TASK
The expected answer comprises all lines from the entries that contain the string "sheet".
□ □ □
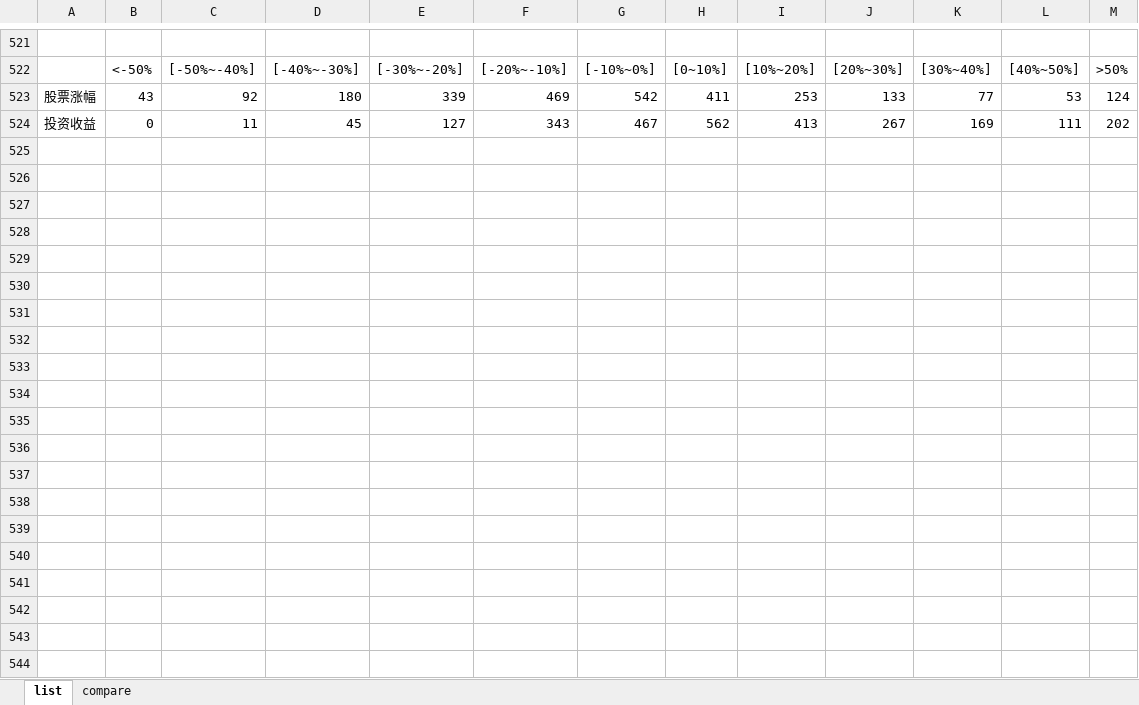
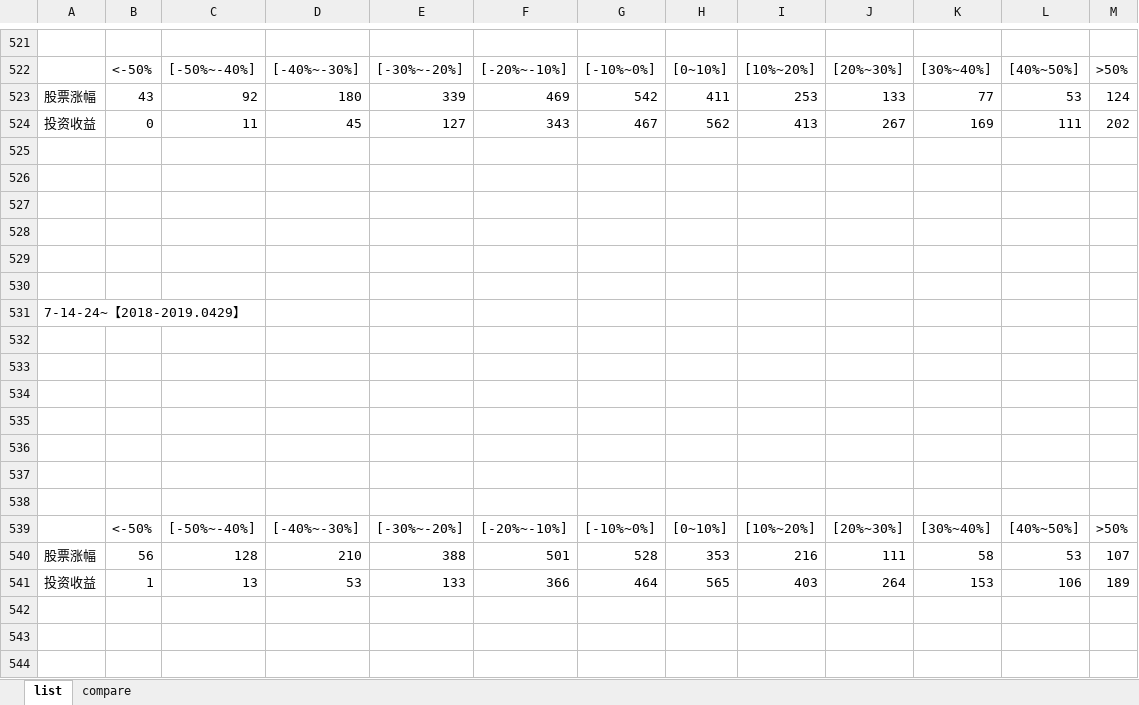
Before and after one commit to tianbin696/auto-deal, an Excel workbook: analyze/stats.xlsx, sheet list, drawn as a sheet; only a part is shown, gaps mark what is left out; values as stored, in another font and other column widths than the file's, no borders; charts and pictures not drawn; the diff covers the shown part only; the diff names each change by its address in the sheet, - before the commit and + after, or states it on an @@ line.

```diff
--- a/analyze/stats.xlsx (sheet list)
+++ b/analyze/stats.xlsx (sheet list)
+row 525: (empty)
+row 526: (empty)
+row 527: (empty)
+row 528: (empty)
+row 529: (empty)
+row 530: (empty)
+row 531: 7-14-24~【2018-2019.0429】
+row 532: (empty)
+row 533: (empty)
+row 534: (empty)
+row 535: (empty)
+row 536: (empty)
+row 537: (empty)
+row 538: (empty)
+row 539:  | <-50% | [-50%~-40%] | [-40%~-30%] | [-30%~-20%] | [-20%~-10%] | [-10%~0%] | [0~10%] | [10%~20%] | [20%~30%] | [30%~40%] | [40%~50%] | >50%
+row 540: 股票涨幅 | 56 | 128 | 210 | 388 | 501 | 528 | 353 | 216 | 111 | 58 | 53 | 107
+row 541: 投资收益 | 1 | 13 | 53 | 133 | 366 | 464 | 565 | 403 | 264 | 153 | 106 | 189
+row 542: (empty)
+row 543: (empty)
+row 544: (empty)
```
Also changed, not shown: 52 added rows and 1 edited cell elsewhere in this sheet, sheet compare, charts or pictures, 2 other files.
□ □ □
YOUR SOLUTION
Before and after one commit to tianbin696/auto-deal, an Excel workbook: analyze/stats.xlsx, sheet list, drawn as a sheet; only a part is shown, gaps mark what is left out; values as stored, in another font and other column widths than the file's, no borders; charts and pictures not drawn; the diff covers the shown part only; the diff names each change by its address in the sheet, - before the commit and + after, or states it on an @@ line.
--- a/analyze/stats.xlsx (sheet list)
+++ b/analyze/stats.xlsx (sheet list)
Also changed, not shown: 52 added rows and 1 edited cell elsewhere in this sheet, sheet compare, charts or pictures, 2 other files.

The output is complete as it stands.